Both the House and Senate introduced legislation that would have either eliminated or amended sequestration. During the last week of February the Senate proposed legislation that would eliminate the first year of sequestration for $110 billion in spending cuts and revenue increases. Earlier in February, the House discussed an alternative that would replace sequestration by reducing the federal workforce by 10 percent and freeze lawmakers' salaries for 10 years.
On March 1, the Office of Management and Budget released a memorandum providing detailed analysis of the the implementation of sequestration. This memo can be viewed here.
On Feb. 24, the White House released state-by-state reports on the impact of sequestration. These reports can be viewed here.
Federal Budget/Sequestration/Fiscal Cliff Timeline
The No Budget, No Pay Act (H.R. 325)
On Wednesday, Jan. 23, the House passed H.R. 325, the No Budget, No Pay Act. This legislation postpones the looming debt limit until May 18, at which time the debt ceiling will be automatically increased by the federal government's new outstanding obligations. The legislation also includes a unique mechanism tying the ability of both chamber's of Congress to pass a budget resolution to members of Congress receiving their salary. The Senate and administration have signaled a willingness to pass and sign into law, respectively, H.R. 325 next week.
The American Taxpayer Relief Act (H.R. 8)
On Jan. 3, the president signed into law the American Taxpayer Relief Act (H.R. 8), legislation addressing the fiscal cliff. Congress and the administration will now need to address the nation’s statutory debt limit in February, while in March sequestration will begin and funding for the remainder of FY 2013 will expire. Read NCSL's summary of H.R. 8 here.

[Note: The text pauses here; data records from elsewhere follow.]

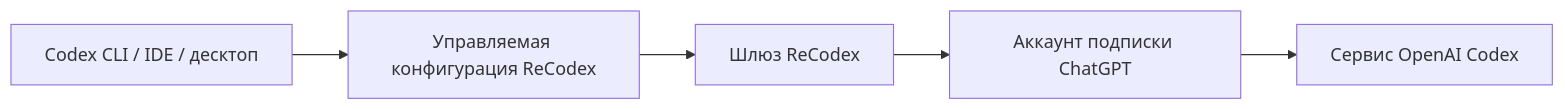
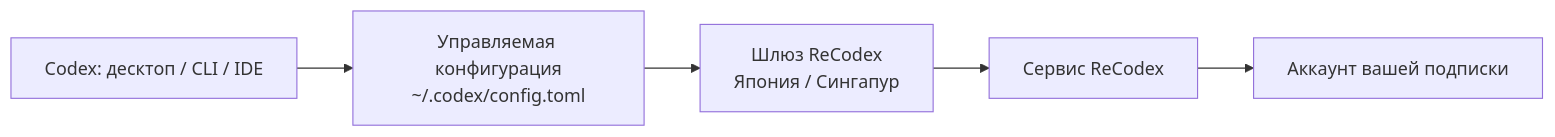
One commit to kvalen-code/docs changed the diagram in ru/how-it-works.mdx. Above: the diagram before and after it, drawn with Mermaid. The commit also changed other lines of this file and 5 other files, not shown here.

````diff
--- a/ru/how-it-works.mdx
+++ b/ru/how-it-works.mdx
@@ -24,7 +13,7 @@
 ```mermaid
 flowchart LR
-  A[Codex CLI / IDE / десктоп] --> B[Управляемая конфигурация ReCodex]
-  B --> C[Шлюз ReCodex]
-  C --> D[Аккаунт подписки ChatGPT]
-  D --> E[Сервис OpenAI Codex]
+  A[Codex: десктоп / CLI / IDE] --> B[Управляемая конфигурация<br/>~/.codex/config.toml]
+  B --> C[Шлюз ReCodex<br/>Япония / Сингапур]
+  C --> D[Сервис ReCodex]
+  D --> E[Аккаунт вашей подписки]
 ```
````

The president and House Republicans have offered contrasting budget proposals in recent days. The administration's plan would include $1.6 trillion in new revenue, with a majority coming from the expiration of tax cuts for high-income earners, and a $50 billion stimulus for infrastructure spending. Treasury Secretary Timothy Geithner hinted at substantial savings in Medicare and entitlement programs, but nothing concrete was proposed. The plan would postpone the looming sequester cuts and would propose increasing the debt limit without congressional approval.
In response, Republican leadership offered a framework with $2.2 trillion in savings, consisted of $1.4 trillion in spending cuts and $800 billion of revenue increases. The proposal would extend the 2001/2003/2010 tax cuts for a year and save upwards of $200 billion from changing inflation for Social Security recipients.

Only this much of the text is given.